A brief SIHH impression


by Jaw
April 2003

Before actually fondling the Platinum 2. I was somewhat skeptical and jotted down my cynicism in my mind like so:

  • Why not XGT size? too lazy to design a new XGT size Tourbillon?
  • In a year of too many Tourbillons, who needs another?
  • JLC will actually produce 500 Tourbillons in 2 years, probably more than all the other manufacturers combined, in the same period.

JLC created an exceptional Tourbillon calibre 828. In 1993, successfully squeezed probably the first rectangular Tourbillon movement in a relatively small Grand Taille Reverso case. It continued to impress the industry after the now legendary 60eme.


(The 1993 Limited Edition Reverso Tourbillon)

Platinum is the hardest precious material to machine, and Jaeger-LeCoultre successfully used this metal to make the complicated watch case in 2001, the Platinum 1 Reverso, featured a white gold skeletonised movement.

Ten Years After, the Platinum 2 Tourbillon this year is a natural product evolution, a Platinum Grand Taille Reverso Tourbillon, featuring the new Calibre 848 with full 18ct solid white gold Bridges and plates (small parts are rhodium plated except for the balance which is gold plated).

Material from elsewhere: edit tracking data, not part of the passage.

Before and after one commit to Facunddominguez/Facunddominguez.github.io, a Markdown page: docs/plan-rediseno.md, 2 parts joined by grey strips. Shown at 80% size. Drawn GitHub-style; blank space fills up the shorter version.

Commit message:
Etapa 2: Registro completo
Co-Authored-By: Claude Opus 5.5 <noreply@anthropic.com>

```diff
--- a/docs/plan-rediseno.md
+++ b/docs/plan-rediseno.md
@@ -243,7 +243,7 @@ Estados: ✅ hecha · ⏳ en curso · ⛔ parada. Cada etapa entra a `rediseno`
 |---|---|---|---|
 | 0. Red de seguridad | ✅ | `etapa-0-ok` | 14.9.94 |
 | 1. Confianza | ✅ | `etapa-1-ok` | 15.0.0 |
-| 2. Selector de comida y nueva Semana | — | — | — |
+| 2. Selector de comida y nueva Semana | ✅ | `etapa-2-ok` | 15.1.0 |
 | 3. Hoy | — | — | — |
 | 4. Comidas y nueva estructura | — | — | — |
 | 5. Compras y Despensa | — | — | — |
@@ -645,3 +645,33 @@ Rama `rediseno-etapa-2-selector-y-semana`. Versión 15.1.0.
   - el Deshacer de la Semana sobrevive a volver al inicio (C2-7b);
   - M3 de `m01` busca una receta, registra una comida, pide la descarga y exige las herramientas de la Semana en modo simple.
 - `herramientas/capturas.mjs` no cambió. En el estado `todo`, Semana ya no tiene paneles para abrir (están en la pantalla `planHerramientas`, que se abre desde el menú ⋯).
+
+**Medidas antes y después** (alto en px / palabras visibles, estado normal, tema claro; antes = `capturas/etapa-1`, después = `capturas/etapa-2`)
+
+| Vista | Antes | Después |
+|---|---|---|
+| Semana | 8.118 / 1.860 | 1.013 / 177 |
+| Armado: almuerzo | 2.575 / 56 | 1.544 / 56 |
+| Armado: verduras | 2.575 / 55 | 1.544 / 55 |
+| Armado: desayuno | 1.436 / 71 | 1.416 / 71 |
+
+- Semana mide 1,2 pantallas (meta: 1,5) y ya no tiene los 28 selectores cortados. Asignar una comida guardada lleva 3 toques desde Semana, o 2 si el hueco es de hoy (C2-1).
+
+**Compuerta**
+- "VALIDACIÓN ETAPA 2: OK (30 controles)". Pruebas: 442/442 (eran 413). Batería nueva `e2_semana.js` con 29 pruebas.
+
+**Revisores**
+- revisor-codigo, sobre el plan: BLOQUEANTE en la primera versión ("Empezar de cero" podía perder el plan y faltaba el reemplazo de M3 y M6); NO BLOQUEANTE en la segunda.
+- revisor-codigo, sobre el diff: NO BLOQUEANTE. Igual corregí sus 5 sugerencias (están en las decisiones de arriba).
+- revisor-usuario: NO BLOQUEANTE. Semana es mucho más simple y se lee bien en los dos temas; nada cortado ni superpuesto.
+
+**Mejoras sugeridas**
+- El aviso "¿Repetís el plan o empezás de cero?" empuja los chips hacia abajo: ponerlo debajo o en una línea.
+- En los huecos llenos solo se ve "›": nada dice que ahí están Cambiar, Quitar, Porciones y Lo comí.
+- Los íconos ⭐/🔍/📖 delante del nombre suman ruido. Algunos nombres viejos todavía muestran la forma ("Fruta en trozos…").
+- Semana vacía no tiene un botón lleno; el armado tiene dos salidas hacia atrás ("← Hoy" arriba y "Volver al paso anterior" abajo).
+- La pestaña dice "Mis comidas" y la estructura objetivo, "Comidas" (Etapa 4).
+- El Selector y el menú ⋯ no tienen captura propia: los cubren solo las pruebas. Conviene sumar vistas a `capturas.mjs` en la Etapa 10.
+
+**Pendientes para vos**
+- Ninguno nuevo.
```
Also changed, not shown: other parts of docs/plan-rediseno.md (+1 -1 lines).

(The first Platinum Reverso, The Platinum 1 with skeleton movement)

In the initial stage, the development team considered a Platinum 2 in a more trendy XGT case, which should be more contemporary and perhaps easier to market. The team finally decided to target purists collectors and devotees who are essentially in pursuit of horological accomplishments and beautiful mechanism, rather than the more fashion conscious accessories buyer.

Continuing its tradition of launching a limited edition complication annually is a conscious choice by JLC to bring together each year the talents of its craftsmen in order to rise to a challenge which will then take shape within a Limited Series, delivered over a one to two year period, depending on production constraints.

Having played with the watch, all the faults are forgiven and I am now blinded only by the positive attribute of this watch. Let me count the ways:


(Platinum 2 Tourbillon, Dial View
note the unusual power reserve pointer in the centre)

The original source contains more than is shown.